AD: What does an average day look like for you at the moment? How do you chill out?
DM: Well currently, I’m working on new work so an average day is just working. I split my time between my practice and my creative work. In the day I do consultations, divinations for people, I do readings and after midday that’s usually when I have my first meal and then I go into my creative work at large and I do that until late. How do I chill? I chill and do nothing. I wouldn’t say I’m an overthinker but I enjoy just thinking and just thinking about lots of different things. In my thinking, that’s when I also get my different ideas.
AD: Can you tell me a bit about your current endeavour with Gwazamambuka?
DM: I graduated from my training in becoming a Shaman or a healer in August. I channel different spirits who heal people through the body, with the knowledge of medicine or with the ability to see where others can’t. I also consult through which I work to heal your awareness. When I consult, I’m in conversation with my ancestors and we try to figure out if there are any imbalances in your life or if there is anything that is urgent, any blockages or any piece of history that may be affecting your bloodline. I work to fortify spiritual wellness in the lives of people I see. I also perform a lot of rituals as well in my practice.
AD: What’s your biggest achievement?
DM: I am proud of a lot of things but maybe what’s at the top of my mind right now is accepting my calling and going into training. I had to disappear from the world for like half a year and be in direct contact with my spirits and my higher self.
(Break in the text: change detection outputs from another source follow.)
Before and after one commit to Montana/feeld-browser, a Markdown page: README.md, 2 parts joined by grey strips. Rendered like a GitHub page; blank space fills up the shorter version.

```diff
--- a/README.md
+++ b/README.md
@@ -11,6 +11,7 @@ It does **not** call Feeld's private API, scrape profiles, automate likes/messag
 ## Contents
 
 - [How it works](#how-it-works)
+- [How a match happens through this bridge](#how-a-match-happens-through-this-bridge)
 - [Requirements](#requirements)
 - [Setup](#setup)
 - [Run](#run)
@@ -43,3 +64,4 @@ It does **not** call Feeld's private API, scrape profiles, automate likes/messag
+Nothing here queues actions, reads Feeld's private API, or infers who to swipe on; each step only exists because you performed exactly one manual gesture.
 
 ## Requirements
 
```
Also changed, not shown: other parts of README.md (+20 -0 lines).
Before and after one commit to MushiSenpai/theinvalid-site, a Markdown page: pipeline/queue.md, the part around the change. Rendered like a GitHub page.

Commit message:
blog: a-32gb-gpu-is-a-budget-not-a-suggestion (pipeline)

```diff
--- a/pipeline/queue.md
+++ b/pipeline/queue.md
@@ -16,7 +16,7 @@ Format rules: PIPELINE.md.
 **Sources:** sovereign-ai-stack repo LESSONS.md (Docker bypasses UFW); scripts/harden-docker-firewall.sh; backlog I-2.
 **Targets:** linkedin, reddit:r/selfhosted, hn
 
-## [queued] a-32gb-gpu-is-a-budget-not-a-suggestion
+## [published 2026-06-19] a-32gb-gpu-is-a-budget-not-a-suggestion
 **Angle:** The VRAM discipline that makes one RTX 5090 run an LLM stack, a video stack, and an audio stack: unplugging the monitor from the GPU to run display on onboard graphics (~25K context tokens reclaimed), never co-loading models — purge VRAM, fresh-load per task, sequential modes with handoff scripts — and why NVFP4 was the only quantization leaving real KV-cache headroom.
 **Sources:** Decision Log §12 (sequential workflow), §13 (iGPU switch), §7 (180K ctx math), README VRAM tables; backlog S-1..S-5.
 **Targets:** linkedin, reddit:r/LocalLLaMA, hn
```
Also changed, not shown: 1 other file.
It was the most actualising experience for me and I’m proud that I had the courage to actually go in and do it.
AD: Is there anything else you’d like to add?
DM: Not really, but just get ready because I’m about to drop. I’m joking, I’m not about to drop right now but when I do drop, just be ready. That’s all, just be ready for a great year.
This multidisciplinary artist from South Africa strives to create tense, challenging pieces that blend post-industrial sounds and club music styles, and address themes including loneliness, trauma, displacement, and displacement. Marea is also part of the performance art duo FAKA and released their debut solo album, Desire, in 2020. They earned their bachelor’s degree in Visual Communication at the Vega School after majoring in Performing Arts at the National School of the Arts in Johannesburg.